A Leap Of Faith
After settling in Middlesbrough, Nguyen found work at a Chinese takeaway restaurant. After several years of working for other people, Nguyen started thinking about starting his own restaurant. Eventually, the former fisherman took another leap of faith and started his own Chinese food business.
The Food Truck
Because he couldn’t afford to open his own restaurant just yet, Nguyen started selling his food out of a trailer hooked up to the back of his van. “He built burners and a fryer in it with my mam,” said Anh. “He parked at industrial estates and outside the Tiger pub in Normanby.”
It was there that Nguyen started building a name for himself among the locals, who loved his food and became loyal customers.
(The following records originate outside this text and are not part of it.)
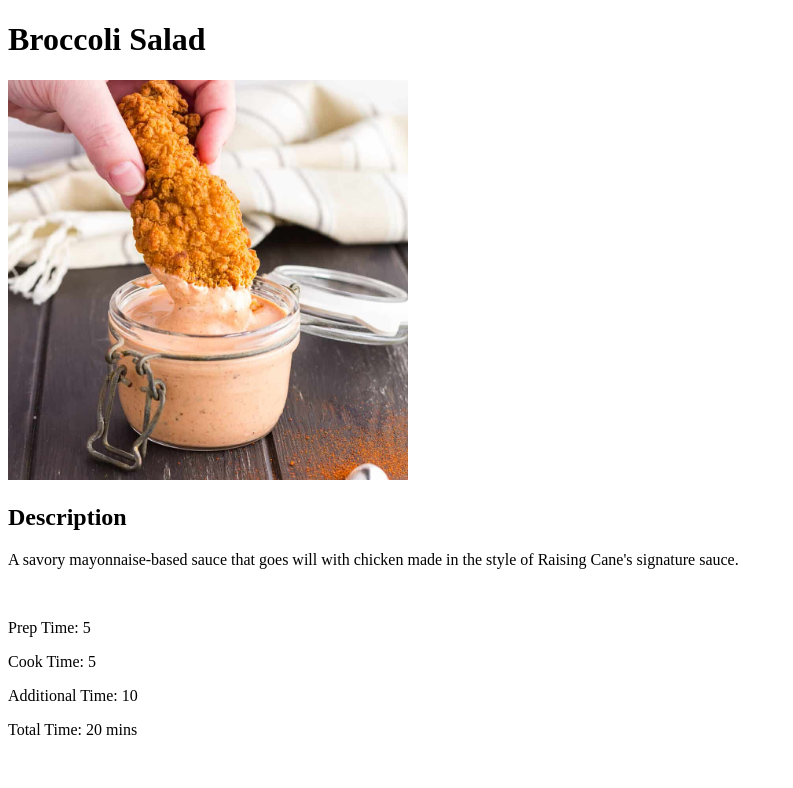
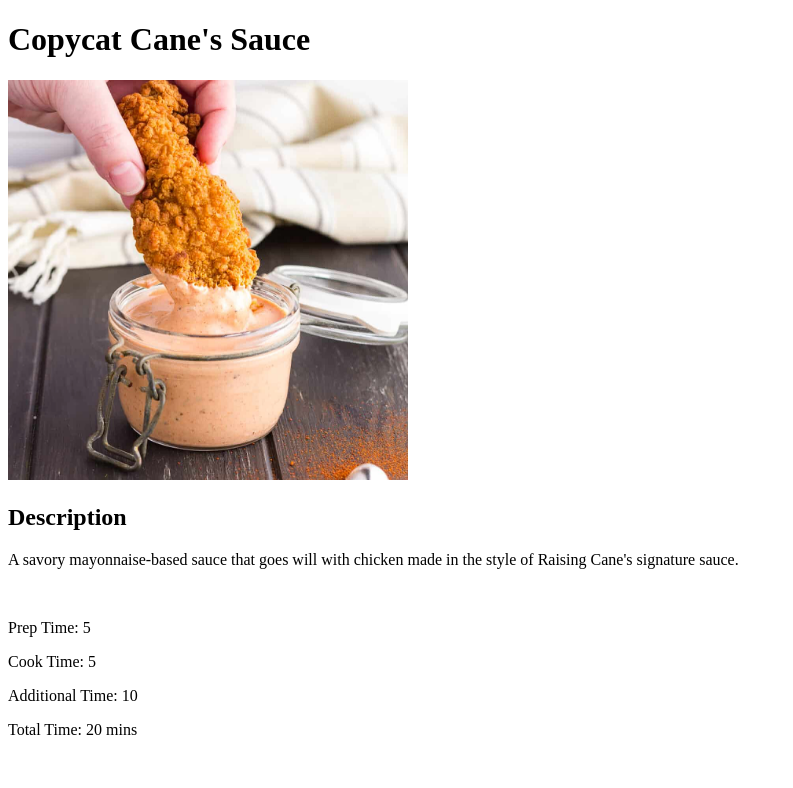
Before and after one commit to StromDizzle/odin-recipes, a plain HTML site: page recipes/canes-sauce.html in a window 1280 px wide. Shown: the top 788 px of the page, without its empty margins (0-793 px from the left). Drawn offline with Linux system fonts and the light colour scheme.

Commit message:
fix h1 element to reflect actual page title, last one was a mistake

```diff
--- a/recipes/canes-sauce.html
+++ b/recipes/canes-sauce.html
@@ -6,7 +6,7 @@
     <title>Copycat Cane's Sauce Recipe</title>
 </head>
 <body>
-    <h1>Broccoli Salad</h1>
+    <h1>Copycat Cane's Sauce</h1>
     <img src="../images/canes.png" alt="Cane's sauce in a small bowl" width="400" height="400">
     <p>
         <h2>Description</h2>
```
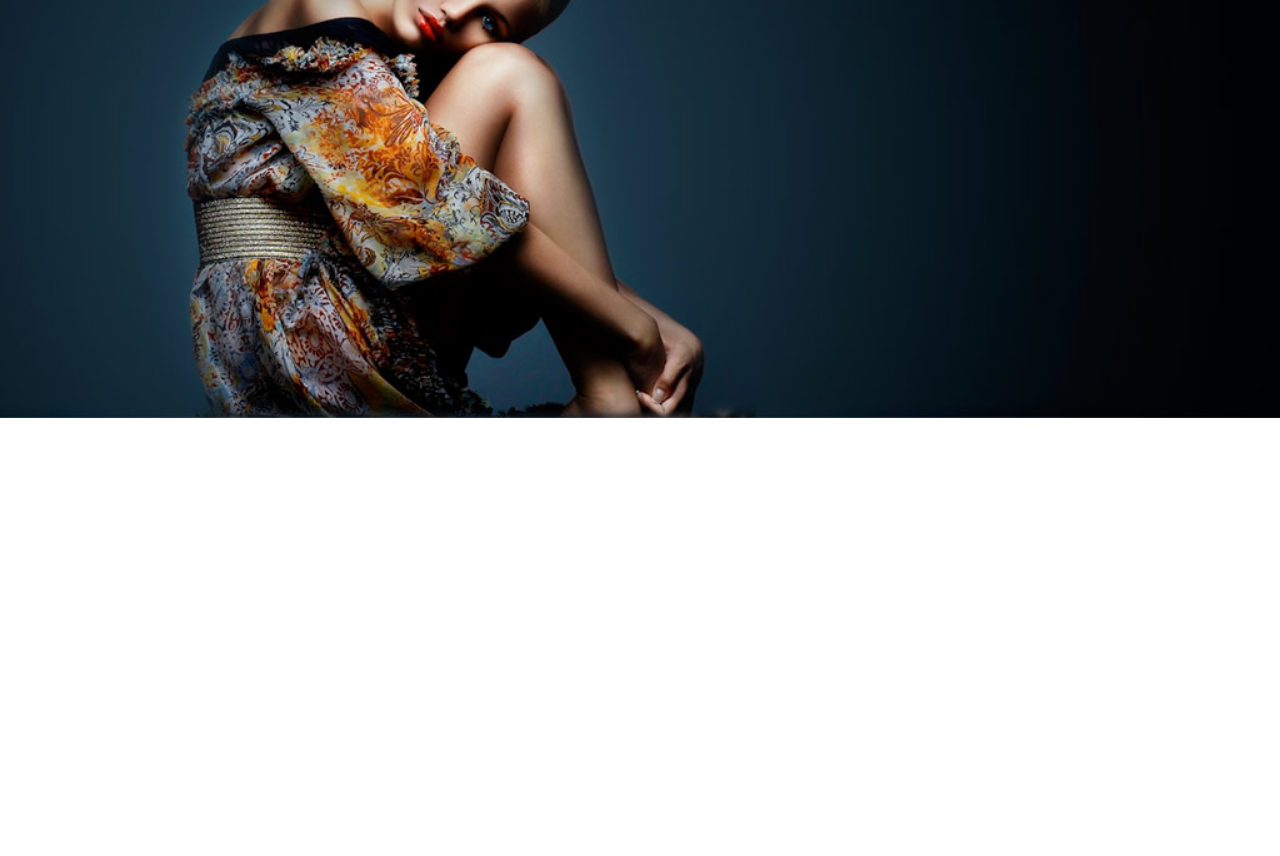
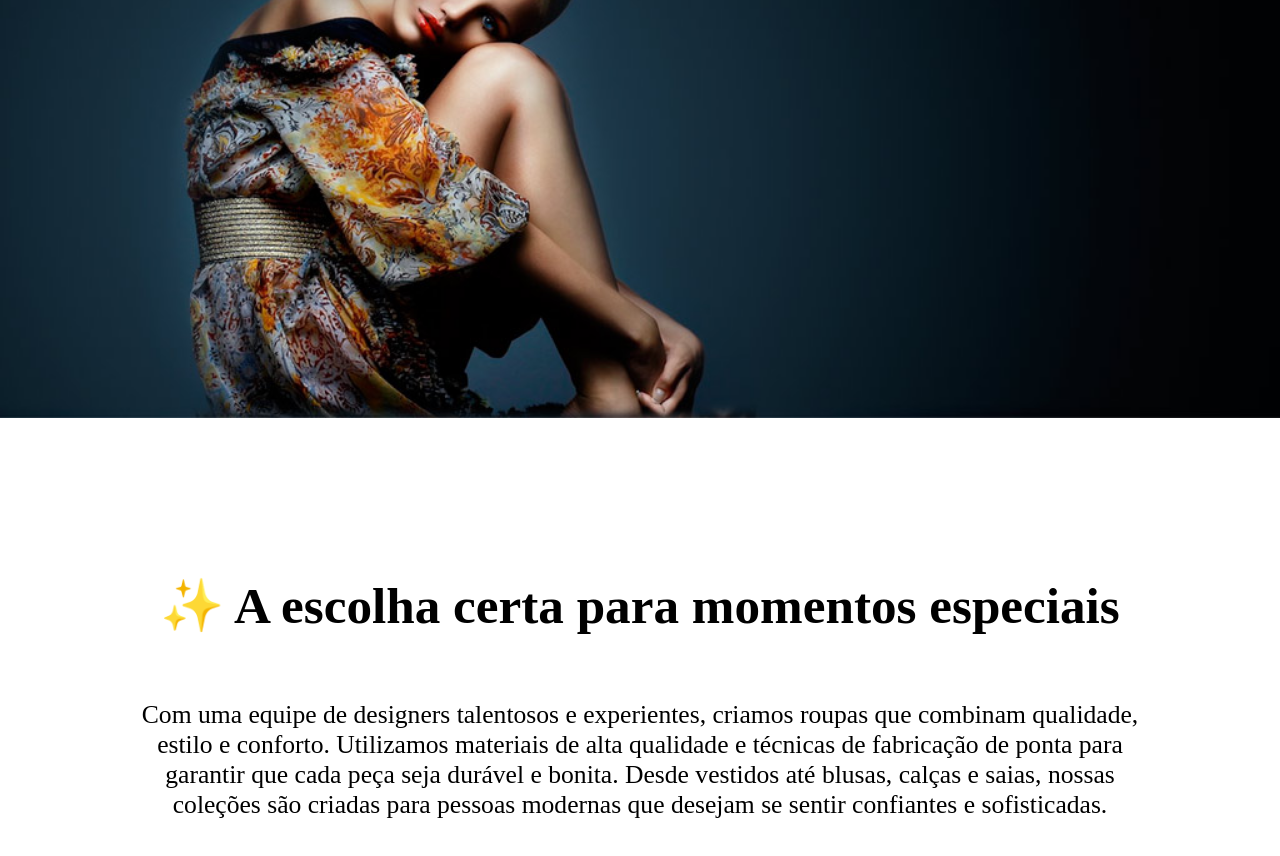
Before and after one commit to Boyuridod/Estagio-SULTS-Curso-SerFrontend-Projeto-4-ModaOra, a plain HTML site: page Source/index.html in a window 1280 px wide. Shown: the part 292-1148 px from the top of the page. Before the commit the page ends 800 px from the top, so only its background shows below. Drawn offline with Linux system fonts and the light colour scheme.

Commit message:
Feat: 2° DIV

```diff
--- a/Source/css/estilo.css
+++ b/Source/css/estilo.css
@@ -17,10 +17,28 @@ header{
     color: white;
     background-color: var(--background-header);
     position: sticky;
-    width: 100%;
     height: 100px;
     display: flex;
     align-items: center;
+    padding: 0 1%;
+}
+
+.div{
+    display: flex;
+    flex-direction: column;
+    align-items: center;
+    height: 100vh;
+}
+
+.div h2{
+    margin: 12% 0 5% 0;
+    font-size: 4vw;
+}
+
+.div p{
+    margin: 0 10%;
+    font-size: 2vw;
+    text-align: center;
 }
 
 img{
--- a/Source/index.html
+++ b/Source/index.html
@@ -1,18 +1,28 @@
 <!DOCTYPE html>
 <html lang="pt-br">
+
 <head>
     <meta charset="UTF-8">
     <meta name="viewport" content="width=device-width, initial-scale=1.0">
     <title>Moda Ora</title>
     <link rel="stylesheet" href="css/estilo.css">
 </head>
+
 <body>
     <header>
         <h1 class="nome-site">Moda Ora</h1>
     </header>
     <main>
         <img src="imagens/topo.jpg" alt="Imagem do topo">
+        <div class="div escolha-certa">
+            <h2>✨ A escolha certa para momentos especiais</h1>
+            <p>Com uma equipe de designers talentosos e experientes, criamos roupas que combinam qualidade, estilo e
+                conforto. Utilizamos materiais de alta qualidade e técnicas de fabricação de ponta para garantir que
+                cada peça seja durável e bonita. Desde vestidos até blusas, calças e saias, nossas coleções são criadas
+                para pessoas modernas que desejam se sentir confiantes e sofisticadas. </p>
+        </div>
     </main>
     <footer></footer>
 </body>
+
 </html>
```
After some time, Nguyen was doing so well that he was finally able to open up a real restaurant, which he named ‘Saigon’ after his home, in the early 1990s.
A Huge Success
“We called it Saigon after the place where we are from, now Ho Chi Minh City. That’s why it’s a Vietnamese name rather than Chinese,” Anh explained. Nguyen has been serving the people of Teesside ever since first opening doors to the restaurant, which has been voted the area’s best Chinese food restaurant several times over the years.
A Hard Worker
“I can’t tell you how much of a great man my dad is, how much he sacrificed for us and how hard he works,” Anh said about her father, who worked hard to provide for her and her younger brother and sister who were both born and raised in England.
“He’s well loved and respected in the community, and has worked all his life to give back for the life we have today,” Anh added. And after more than 30 years of running his restaurant, Nguyen still cooks all the food and runs the family business. “His nickname is Saigon Sam but some people know him as Peter. He’s still the person who cooks all the meals – he’s 63!”
Even though it’s been decades since Nguyen and his wife resettled in England, the family is still grateful for the opportunity that they were given. “He’s the most patriotic person I know. He is proud to be British and loves the Royal Family so much my sister is named Elizabeth after the Queen – even though Vietnamese people can’t pronounce it properly,” Anh said.
“We will be eternally grateful,” Anh said. “That’s why my dad has always tried to give back – by his kindness to everyone he meets, the love in his food or giving local families jobs.” While Nguyen has earned some time away from work, he has no plans of retiring.
In an interview with the BBC, his daughter Elizabeth claims it’s because her 63-year-old father doesn’t want to disappoint the community that has supported him for so long. “I think he doesn’t want to disappoint any of his customers,” Elizabeth said. “They’d be devastated if he retired.”